## About this task
Scan the listing beneath this sentence. Report each line with the word "outputs".

_____

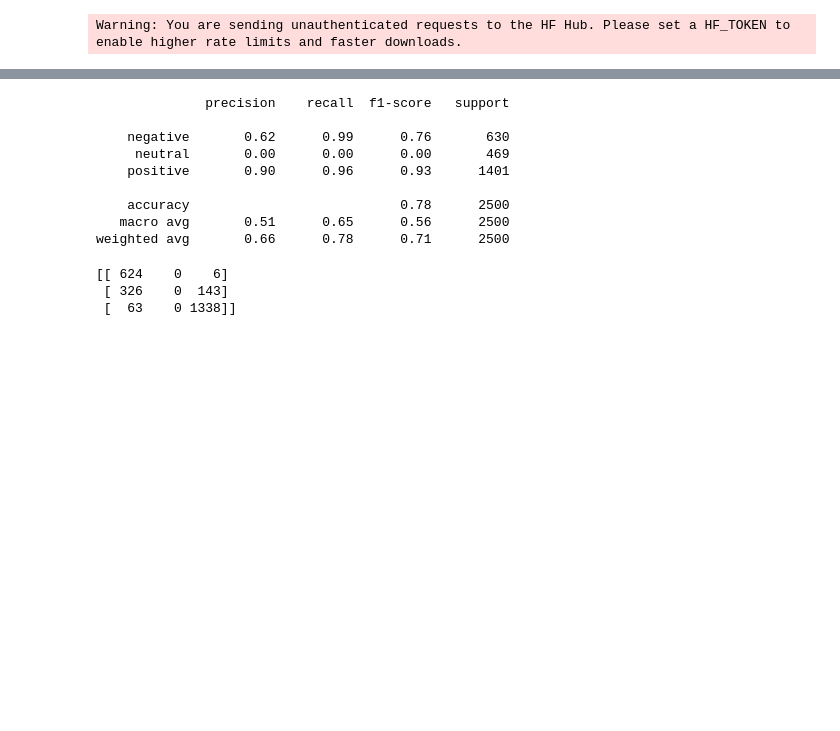
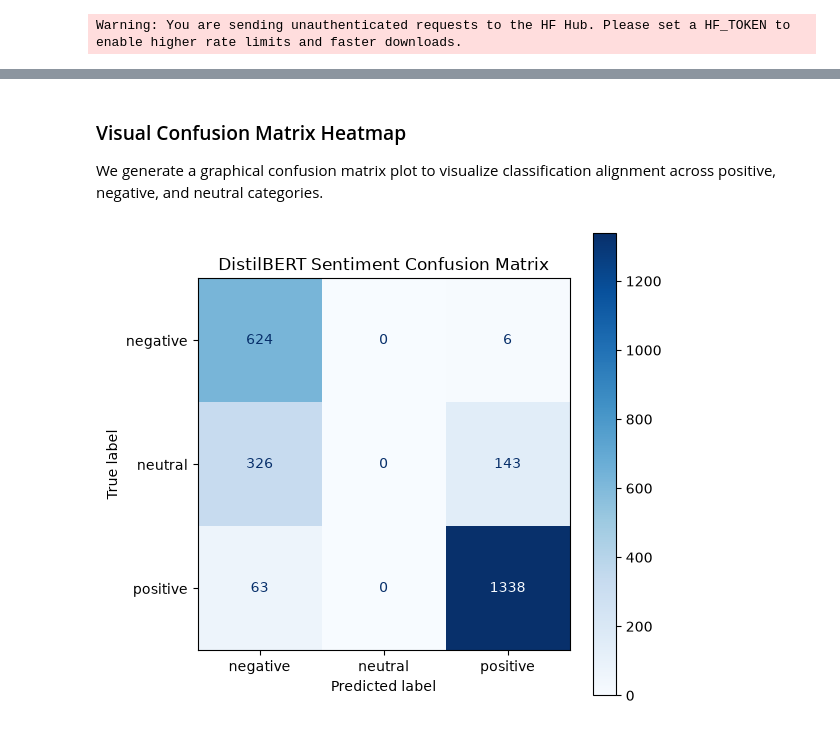
Before and after one commit to ali7540/nlp-quality-feedback-analyzer, a Jupyter notebook: notebooks/week2_sentiment.ipynb, the cells around one changed output, grey strips where cells are left out. Drawn from its saved outputs; the diff is of its cells as text; code cells hidden in the pictures; blank space fills up the shorter version.

```diff
--- a/notebooks/week2_sentiment.ipynb
+++ b/notebooks/week2_sentiment.ipynb
@@ -138,2 +171,0 @@ import pandas as pd
-# %%
-df = pd.read_csv("../outputs/sentiment_stage1.csv")
@@ -163,3 +202,14 @@ sample_df.reset_index(drop=True, inplace=True)
 def predict_sentiment(text):
     result = classifier(text[:512])[0]
     return result["label"].lower(), result["score"]
+
+start_time = time.time()
+sample_df[["distilbert_label","distilbert_confidence"]] = (
+    sample_df["feedback_text"]
+    .apply(predict_sentiment)
+    .apply(pd.Series)
+)
+end_time = time.time()
+processing_time = end_time - start_time
+print(f"DistilBERT predictions completed in {processing_time:.2f} seconds.")
+sample_df.head()
@@ -168,6 +223,0 @@ start_time = time.time()
-# %%
-sample_df[["distilbert_label","distilbert_confidence"]] = (
-    sample_df["review text"]
-    .apply(predict_sentiment)
-    .apply(pd.Series)
-)
@@ -193,32 +335,29 @@ print(accuracy)
-# %%
-from sklearn.metrics import classification_report
-
-print(
-    classification_report(
-        sample_df["rating_based_truth"],
-        sample_df["distilbert_label"]
-    )
-)
-# %% [output]
-              precision    recall  f1-score   support
-
-    negative       0.62      0.99      0.76       630
-     neutral       0.00      0.00      0.00       469
-    positive       0.90      0.96      0.93      1401
-
-    accuracy                           0.78      2500
-   macro avg       0.51      0.65      0.56      2500
-weighted avg       0.66      0.78      0.71      2500
-# %%
-from sklearn.metrics import confusion_matrix
-
-cm = confusion_matrix(
-    sample_df["rating_based_truth"],
-    sample_df["distilbert_label"]
-)
-
-print(cm)
-# %% [output]
-[[ 624    0    6]
- [ 326    0  143]
- [  63    0 1338]]
+# %% [markdown]
+### Visual Confusion Matrix Heatmap
+
+We generate a graphical confusion matrix plot to visualize classification alignment across positive, negative, and neutral categories.
+# %%
+from sklearn.metrics import confusion_matrix, ConfusionMatrixDisplay
+import matplotlib.pyplot as plt
+
+# Compute confusion matrix
+cm = confusion_matrix(
+    sample_df["rating_based_truth"],
+    sample_df["distilbert_label"],
+    labels=["negative", "neutral", "positive"]
+)
+
+# Plot the confusion matrix using ConfusionMatrixDisplay
+disp = ConfusionMatrixDisplay(
+    confusion_matrix=cm,
+    display_labels=["negative", "neutral", "positive"]
+)
+
+fig, ax = plt.subplots(figsize=(6, 6))
+disp.plot(cmap=plt.cm.Blues, ax=ax, values_format='d')
+plt.title("DistilBERT Sentiment Confusion Matrix")
+
+plt.savefig('../outputs/figures/confusion_matrix.png', dpi=300, bbox_inches='tight')
+plt.show()
+# %% [output]
+[figure, added]
```
Also changed, not shown: parts of 33 cells of this notebook, 6 other files.
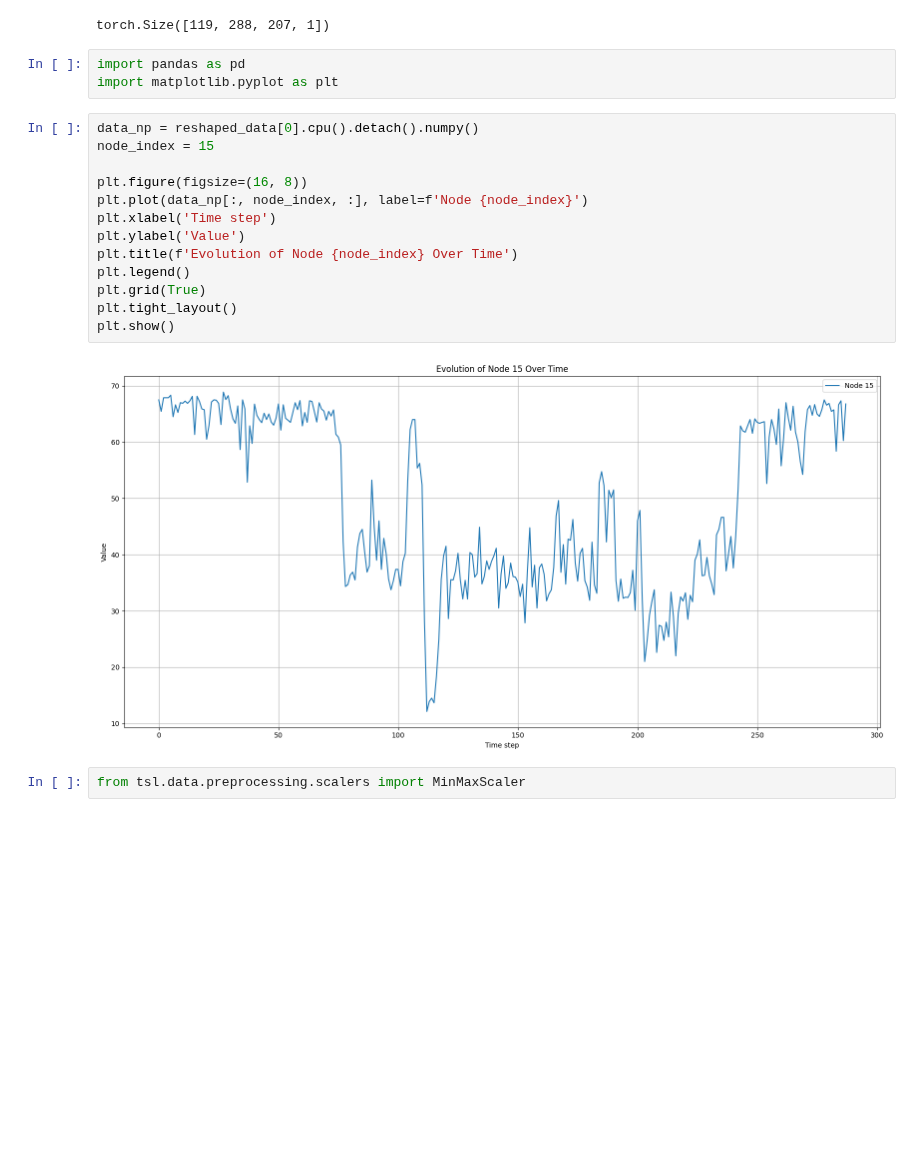
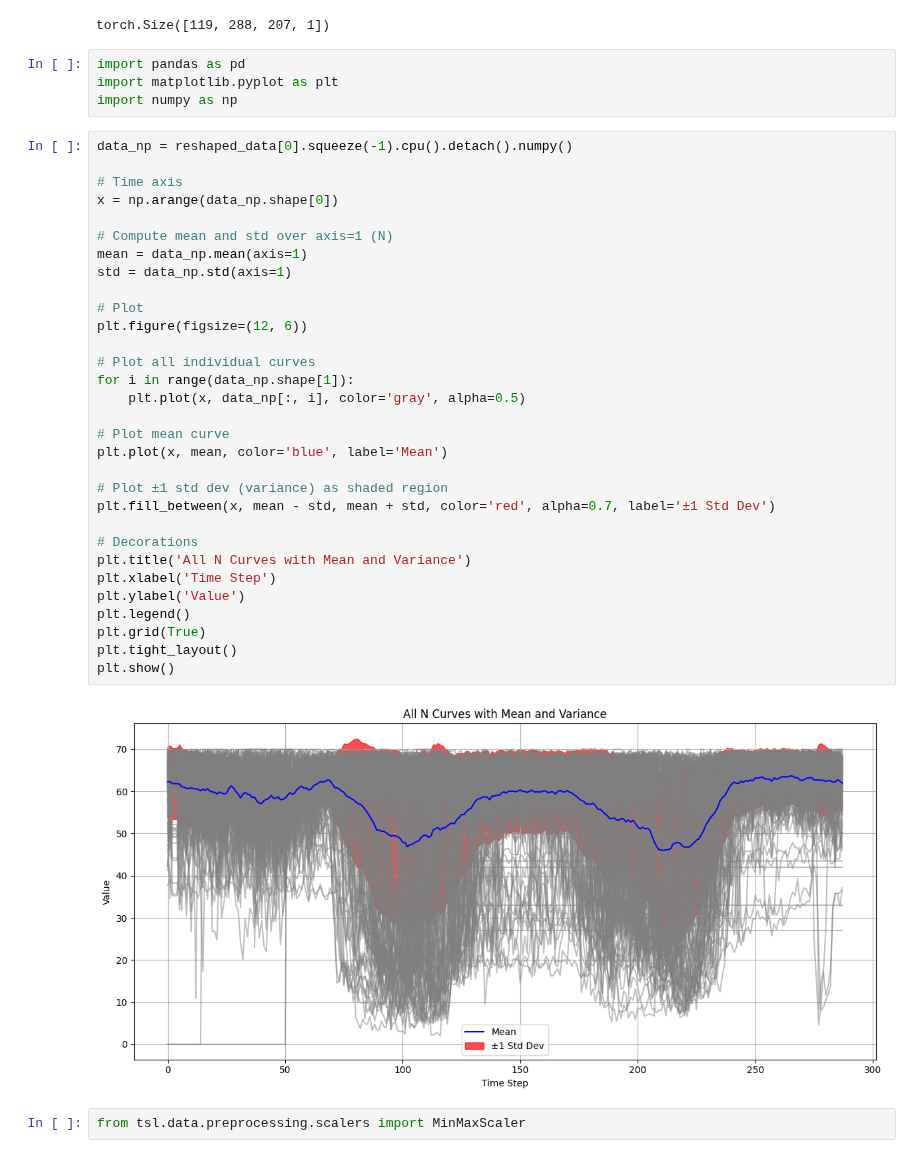
Before and after one commit to riccardocappi/Kan-for-Interpretable-Graph-Dynamics, a Jupyter notebook: traffic_dataset_DEA.ipynb, the cells around one changed output. Drawn from its saved outputs; the diff is of its cells as text; blank space fills up the shorter version.

```diff
--- a/traffic_dataset_DEA.ipynb
+++ b/traffic_dataset_DEA.ipynb
@@ -30,21 +30,40 @@ torch.Size([119, 288, 207, 1])
 # %%
 import pandas as pd
 import matplotlib.pyplot as plt
+import numpy as np
 # %%
-data_np = reshaped_data[0].cpu().detach().numpy()
-node_index = 15
+data_np = reshaped_data[0].squeeze(-1).cpu().detach().numpy()
 
-plt.figure(figsize=(16, 8))
-plt.plot(data_np[:, node_index, :], label=f'Node {node_index}')
-plt.xlabel('Time step')
+# Time axis
+x = np.arange(data_np.shape[0])
+
+# Compute mean and std over axis=1 (N)
+mean = data_np.mean(axis=1)
+std = data_np.std(axis=1)
+
+# Plot
+plt.figure(figsize=(12, 6))
+
+# Plot all individual curves
+for i in range(data_np.shape[1]):
+    plt.plot(x, data_np[:, i], color='gray', alpha=0.5)
+
+# Plot mean curve
+plt.plot(x, mean, color='blue', label='Mean')
+
+# Plot ±1 std dev (variance) as shaded region
+plt.fill_between(x, mean - std, mean + std, color='red', alpha=0.7, label='±1 Std Dev')
+
+# Decorations
+plt.title('All N Curves with Mean and Variance')
+plt.xlabel('Time Step')
 plt.ylabel('Value')
-plt.title(f'Evolution of Node {node_index} Over Time')
 plt.legend()
 plt.grid(True)
 plt.tight_layout()
 plt.show()
 # %% [output]
-[figure, old version]
+[figure, new version]
 # %%
 from tsl.data.preprocessing.scalers import MinMaxScaler
 # %%
```
Also changed, not shown: 17 other files.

_____

## Result of this task
Before and after one commit to ali7540/nlp-quality-feedback-analyzer, a Jupyter notebook: notebooks/week2_sentiment.ipynb, the cells around one changed output, grey strips where cells are left out. Drawn from its saved outputs; the diff is of its cells as text; code cells hidden in the pictures; blank space fills up the shorter version.
-df = pd.read_csv("../outputs/sentiment_stage1.csv")
+plt.savefig('../outputs/figures/confusion_matrix.png', dpi=300, bbox_inches='tight')
Before and after one commit to riccardocappi/Kan-for-Interpretable-Graph-Dynamics, a Jupyter notebook: traffic_dataset_DEA.ipynb, the cells around one changed output. Drawn from its saved outputs; the diff is of its cells as text; blank space fills up the shorter version.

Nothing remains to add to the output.